EXERCISE DETAILS: Go through the records and filter out every line lacking the word "overflow"; copy the lines that remain.

━━━━━━━━━━━━━━━━━━━━━━━━━━━━━━

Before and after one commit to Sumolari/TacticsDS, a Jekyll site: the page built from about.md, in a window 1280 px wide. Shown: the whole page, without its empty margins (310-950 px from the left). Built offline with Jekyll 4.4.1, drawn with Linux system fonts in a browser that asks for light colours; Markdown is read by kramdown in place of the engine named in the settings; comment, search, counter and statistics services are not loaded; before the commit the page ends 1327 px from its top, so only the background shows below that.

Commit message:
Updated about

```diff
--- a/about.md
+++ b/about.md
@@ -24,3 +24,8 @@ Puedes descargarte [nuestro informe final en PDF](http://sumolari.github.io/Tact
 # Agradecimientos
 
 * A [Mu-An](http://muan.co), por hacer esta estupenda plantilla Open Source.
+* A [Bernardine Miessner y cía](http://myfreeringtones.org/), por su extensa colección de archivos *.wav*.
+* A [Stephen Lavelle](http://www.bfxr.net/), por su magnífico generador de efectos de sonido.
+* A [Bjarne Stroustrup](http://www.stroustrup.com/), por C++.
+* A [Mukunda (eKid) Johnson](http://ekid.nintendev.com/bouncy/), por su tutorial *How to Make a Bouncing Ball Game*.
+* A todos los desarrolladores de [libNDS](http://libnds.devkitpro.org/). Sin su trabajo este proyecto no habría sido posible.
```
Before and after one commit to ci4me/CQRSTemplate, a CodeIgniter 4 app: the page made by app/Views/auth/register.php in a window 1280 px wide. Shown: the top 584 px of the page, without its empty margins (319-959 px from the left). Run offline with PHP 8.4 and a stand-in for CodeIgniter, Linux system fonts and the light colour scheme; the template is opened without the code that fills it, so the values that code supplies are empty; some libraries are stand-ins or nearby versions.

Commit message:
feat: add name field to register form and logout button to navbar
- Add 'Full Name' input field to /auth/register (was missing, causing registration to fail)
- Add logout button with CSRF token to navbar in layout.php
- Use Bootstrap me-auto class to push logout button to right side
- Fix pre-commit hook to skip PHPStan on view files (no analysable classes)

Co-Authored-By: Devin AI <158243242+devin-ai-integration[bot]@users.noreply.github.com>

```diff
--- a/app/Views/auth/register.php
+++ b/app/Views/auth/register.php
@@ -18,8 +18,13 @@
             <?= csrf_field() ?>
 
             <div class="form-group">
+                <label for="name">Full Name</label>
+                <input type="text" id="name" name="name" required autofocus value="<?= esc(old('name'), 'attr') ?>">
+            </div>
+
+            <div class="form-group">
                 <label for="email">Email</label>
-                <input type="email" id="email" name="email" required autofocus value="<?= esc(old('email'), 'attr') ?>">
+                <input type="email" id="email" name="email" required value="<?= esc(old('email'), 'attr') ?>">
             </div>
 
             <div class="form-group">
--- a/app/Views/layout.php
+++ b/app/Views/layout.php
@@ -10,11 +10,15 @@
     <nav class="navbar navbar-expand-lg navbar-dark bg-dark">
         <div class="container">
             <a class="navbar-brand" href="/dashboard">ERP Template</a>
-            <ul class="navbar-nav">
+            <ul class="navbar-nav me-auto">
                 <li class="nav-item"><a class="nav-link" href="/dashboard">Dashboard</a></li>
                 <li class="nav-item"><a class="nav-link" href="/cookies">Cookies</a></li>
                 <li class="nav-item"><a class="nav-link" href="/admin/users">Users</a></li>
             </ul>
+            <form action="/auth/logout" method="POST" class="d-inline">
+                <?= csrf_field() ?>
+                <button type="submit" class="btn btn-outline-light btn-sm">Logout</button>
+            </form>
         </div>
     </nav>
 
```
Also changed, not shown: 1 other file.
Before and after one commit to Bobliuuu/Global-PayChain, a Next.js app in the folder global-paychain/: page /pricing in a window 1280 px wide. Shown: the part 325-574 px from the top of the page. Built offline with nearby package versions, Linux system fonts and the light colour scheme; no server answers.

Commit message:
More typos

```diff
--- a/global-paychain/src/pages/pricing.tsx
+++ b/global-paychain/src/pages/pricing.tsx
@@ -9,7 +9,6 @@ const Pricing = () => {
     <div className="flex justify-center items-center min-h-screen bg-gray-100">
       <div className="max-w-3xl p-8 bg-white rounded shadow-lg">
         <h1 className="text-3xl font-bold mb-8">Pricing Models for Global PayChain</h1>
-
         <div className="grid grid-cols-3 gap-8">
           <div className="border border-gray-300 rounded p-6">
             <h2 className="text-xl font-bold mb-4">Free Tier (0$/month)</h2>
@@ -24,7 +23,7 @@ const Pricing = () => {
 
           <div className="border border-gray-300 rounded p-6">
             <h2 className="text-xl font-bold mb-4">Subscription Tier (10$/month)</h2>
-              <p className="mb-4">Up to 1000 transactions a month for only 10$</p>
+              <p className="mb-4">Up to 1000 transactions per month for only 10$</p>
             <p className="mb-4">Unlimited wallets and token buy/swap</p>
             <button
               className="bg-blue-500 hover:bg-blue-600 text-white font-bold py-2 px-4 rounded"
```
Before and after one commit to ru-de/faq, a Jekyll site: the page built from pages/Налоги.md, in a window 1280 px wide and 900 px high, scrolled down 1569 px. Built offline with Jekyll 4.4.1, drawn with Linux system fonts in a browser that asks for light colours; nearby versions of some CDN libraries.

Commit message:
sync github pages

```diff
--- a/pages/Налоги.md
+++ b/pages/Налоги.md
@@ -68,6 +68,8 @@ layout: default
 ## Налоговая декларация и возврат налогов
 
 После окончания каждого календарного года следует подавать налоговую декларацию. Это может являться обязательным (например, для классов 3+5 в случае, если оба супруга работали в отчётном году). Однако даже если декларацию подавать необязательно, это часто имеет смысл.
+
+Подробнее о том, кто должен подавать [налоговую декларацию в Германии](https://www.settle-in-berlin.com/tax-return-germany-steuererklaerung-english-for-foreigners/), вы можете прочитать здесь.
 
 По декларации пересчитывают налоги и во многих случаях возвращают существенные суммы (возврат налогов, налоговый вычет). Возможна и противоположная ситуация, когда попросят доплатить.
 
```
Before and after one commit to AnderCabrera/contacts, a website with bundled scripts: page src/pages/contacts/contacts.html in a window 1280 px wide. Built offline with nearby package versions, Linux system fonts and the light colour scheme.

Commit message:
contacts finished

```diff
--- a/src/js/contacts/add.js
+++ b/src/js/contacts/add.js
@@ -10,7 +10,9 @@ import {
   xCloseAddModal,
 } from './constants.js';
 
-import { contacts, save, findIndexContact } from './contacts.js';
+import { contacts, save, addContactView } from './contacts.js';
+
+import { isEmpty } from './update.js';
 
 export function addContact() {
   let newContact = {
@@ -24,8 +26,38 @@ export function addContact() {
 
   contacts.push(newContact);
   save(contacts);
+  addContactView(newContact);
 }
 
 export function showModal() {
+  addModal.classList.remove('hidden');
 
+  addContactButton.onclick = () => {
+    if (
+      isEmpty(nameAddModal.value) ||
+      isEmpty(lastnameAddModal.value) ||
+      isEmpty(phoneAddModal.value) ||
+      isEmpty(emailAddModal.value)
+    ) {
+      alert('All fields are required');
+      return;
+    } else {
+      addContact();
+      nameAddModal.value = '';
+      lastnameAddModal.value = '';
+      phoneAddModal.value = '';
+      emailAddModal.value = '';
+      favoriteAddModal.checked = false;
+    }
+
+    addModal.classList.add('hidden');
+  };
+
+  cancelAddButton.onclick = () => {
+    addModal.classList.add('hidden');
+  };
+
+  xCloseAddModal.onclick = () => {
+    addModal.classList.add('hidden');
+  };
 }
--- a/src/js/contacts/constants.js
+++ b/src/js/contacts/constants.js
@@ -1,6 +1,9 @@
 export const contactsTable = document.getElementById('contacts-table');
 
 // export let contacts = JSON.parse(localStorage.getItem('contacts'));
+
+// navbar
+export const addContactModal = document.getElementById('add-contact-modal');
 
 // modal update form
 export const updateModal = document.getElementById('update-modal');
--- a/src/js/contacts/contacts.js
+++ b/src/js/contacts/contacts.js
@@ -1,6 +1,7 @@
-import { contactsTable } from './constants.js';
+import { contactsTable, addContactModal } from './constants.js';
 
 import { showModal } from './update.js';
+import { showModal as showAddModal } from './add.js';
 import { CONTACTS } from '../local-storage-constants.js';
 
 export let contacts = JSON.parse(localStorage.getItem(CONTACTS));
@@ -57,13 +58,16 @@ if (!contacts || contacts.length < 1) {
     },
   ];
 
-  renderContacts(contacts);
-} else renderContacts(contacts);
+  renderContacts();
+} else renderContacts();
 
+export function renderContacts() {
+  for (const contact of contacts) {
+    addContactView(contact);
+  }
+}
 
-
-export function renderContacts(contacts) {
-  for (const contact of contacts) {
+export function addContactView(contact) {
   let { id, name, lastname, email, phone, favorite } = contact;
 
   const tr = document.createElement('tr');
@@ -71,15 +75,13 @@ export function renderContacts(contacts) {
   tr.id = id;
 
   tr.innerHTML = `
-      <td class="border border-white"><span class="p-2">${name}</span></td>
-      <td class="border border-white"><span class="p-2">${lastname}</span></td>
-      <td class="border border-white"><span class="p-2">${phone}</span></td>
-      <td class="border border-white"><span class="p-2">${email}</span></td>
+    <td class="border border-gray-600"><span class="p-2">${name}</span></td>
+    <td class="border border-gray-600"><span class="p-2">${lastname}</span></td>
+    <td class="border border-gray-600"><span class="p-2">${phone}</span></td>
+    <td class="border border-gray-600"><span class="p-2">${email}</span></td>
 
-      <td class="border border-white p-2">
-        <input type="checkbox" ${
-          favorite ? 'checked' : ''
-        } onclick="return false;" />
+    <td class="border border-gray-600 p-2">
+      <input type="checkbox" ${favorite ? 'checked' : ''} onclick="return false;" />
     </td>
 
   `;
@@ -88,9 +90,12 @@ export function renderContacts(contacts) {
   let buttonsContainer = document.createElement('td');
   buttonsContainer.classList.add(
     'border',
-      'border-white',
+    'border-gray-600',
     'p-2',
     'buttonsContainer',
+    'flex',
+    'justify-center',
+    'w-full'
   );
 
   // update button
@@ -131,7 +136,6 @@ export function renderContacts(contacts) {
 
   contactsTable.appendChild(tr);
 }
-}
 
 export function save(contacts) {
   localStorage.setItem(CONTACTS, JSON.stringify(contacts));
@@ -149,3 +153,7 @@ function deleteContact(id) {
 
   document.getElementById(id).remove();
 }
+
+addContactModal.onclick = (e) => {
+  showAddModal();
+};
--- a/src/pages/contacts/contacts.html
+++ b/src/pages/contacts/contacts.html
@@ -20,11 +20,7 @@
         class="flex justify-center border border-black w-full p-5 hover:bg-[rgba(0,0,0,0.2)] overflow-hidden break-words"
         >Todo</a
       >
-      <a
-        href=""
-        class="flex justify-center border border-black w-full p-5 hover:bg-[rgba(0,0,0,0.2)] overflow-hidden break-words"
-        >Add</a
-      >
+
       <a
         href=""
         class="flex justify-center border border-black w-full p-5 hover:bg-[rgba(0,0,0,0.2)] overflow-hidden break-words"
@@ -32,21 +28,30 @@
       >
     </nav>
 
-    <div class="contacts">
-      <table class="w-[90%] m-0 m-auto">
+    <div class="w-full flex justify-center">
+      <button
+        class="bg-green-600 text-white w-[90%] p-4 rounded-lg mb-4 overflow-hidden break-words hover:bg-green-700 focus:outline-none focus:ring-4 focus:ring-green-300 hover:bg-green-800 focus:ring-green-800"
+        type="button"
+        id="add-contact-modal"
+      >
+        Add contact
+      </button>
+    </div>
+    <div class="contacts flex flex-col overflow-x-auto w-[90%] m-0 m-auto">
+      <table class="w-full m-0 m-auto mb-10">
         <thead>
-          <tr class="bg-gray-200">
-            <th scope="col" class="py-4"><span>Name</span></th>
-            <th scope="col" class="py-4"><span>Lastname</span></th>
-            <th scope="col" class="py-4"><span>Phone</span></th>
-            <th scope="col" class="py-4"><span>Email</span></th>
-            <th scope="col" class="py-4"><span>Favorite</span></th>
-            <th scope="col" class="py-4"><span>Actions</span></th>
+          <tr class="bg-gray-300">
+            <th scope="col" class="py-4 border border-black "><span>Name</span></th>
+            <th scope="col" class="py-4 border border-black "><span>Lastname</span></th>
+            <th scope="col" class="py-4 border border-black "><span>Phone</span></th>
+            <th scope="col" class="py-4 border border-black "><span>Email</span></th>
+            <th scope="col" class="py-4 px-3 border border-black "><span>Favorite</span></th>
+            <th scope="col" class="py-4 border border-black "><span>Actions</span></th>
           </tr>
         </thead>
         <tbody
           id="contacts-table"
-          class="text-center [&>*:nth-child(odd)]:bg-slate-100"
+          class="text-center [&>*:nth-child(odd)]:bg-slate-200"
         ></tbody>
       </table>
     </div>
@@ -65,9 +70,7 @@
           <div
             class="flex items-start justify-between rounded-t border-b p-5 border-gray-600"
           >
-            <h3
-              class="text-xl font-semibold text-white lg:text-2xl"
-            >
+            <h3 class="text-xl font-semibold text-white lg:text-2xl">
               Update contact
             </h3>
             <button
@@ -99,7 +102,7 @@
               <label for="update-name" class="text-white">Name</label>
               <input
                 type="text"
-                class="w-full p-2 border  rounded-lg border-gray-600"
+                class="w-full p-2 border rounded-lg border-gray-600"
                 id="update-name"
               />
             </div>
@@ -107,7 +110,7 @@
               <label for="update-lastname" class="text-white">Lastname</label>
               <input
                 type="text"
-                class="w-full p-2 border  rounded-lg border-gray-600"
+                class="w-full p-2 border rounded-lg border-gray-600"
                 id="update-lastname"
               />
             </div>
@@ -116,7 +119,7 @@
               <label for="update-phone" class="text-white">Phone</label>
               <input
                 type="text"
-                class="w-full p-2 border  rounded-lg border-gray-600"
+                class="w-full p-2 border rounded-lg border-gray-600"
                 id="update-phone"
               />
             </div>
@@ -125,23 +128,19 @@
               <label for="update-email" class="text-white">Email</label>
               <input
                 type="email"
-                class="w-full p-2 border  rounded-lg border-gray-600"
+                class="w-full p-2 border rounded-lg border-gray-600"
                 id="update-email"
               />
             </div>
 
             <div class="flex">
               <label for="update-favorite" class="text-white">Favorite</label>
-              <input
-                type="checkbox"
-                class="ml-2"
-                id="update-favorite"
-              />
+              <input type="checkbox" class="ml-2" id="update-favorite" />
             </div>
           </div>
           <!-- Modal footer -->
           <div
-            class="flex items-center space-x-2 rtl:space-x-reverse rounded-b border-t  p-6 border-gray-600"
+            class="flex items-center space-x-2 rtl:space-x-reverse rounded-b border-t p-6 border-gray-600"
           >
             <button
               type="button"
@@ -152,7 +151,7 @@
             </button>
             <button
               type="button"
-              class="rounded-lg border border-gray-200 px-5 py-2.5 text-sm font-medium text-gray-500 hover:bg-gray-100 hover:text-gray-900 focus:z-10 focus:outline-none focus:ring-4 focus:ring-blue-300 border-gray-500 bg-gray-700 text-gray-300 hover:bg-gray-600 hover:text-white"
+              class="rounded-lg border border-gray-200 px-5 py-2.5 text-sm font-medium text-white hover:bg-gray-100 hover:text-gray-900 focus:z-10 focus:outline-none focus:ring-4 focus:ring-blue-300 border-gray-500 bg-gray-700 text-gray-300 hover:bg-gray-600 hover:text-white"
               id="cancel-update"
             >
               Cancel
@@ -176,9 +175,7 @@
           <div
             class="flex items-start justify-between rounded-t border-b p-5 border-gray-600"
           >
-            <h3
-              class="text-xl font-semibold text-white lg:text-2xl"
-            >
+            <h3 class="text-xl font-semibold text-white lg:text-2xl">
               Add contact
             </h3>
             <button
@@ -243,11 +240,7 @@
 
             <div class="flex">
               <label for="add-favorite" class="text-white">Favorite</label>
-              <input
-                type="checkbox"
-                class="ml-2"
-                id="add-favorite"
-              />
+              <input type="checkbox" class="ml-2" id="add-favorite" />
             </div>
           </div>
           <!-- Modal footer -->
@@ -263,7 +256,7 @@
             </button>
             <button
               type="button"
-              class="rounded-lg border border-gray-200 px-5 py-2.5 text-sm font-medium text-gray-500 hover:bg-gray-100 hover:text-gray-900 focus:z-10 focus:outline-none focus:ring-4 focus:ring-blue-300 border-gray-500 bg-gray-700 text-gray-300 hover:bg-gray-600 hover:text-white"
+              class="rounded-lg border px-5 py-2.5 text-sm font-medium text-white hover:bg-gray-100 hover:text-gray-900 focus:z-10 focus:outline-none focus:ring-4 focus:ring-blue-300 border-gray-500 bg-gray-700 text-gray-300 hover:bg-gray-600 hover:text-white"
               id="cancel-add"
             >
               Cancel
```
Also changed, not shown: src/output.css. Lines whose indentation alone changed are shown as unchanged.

━━━━━━━━━━━━━━━━━━━━━━━━━━━━━━

YOUR SOLUTION:
         class="flex justify-center border border-black w-full p-5 hover:bg-[rgba(0,0,0,0.2)] overflow-hidden break-words"
-        class="flex justify-center border border-black w-full p-5 hover:bg-[rgba(0,0,0,0.2)] overflow-hidden break-words"
         class="flex justify-center border border-black w-full p-5 hover:bg-[rgba(0,0,0,0.2)] overflow-hidden break-words"
+        class="bg-green-600 text-white w-[90%] p-4 rounded-lg mb-4 overflow-hidden break-words hover:bg-green-700 focus:outline-none focus:ring-4 focus:ring-green-300 hover:bg-green-800 focus:ring-green-800"
+    <div class="contacts flex flex-col overflow-x-auto w-[90%] m-0 m-auto">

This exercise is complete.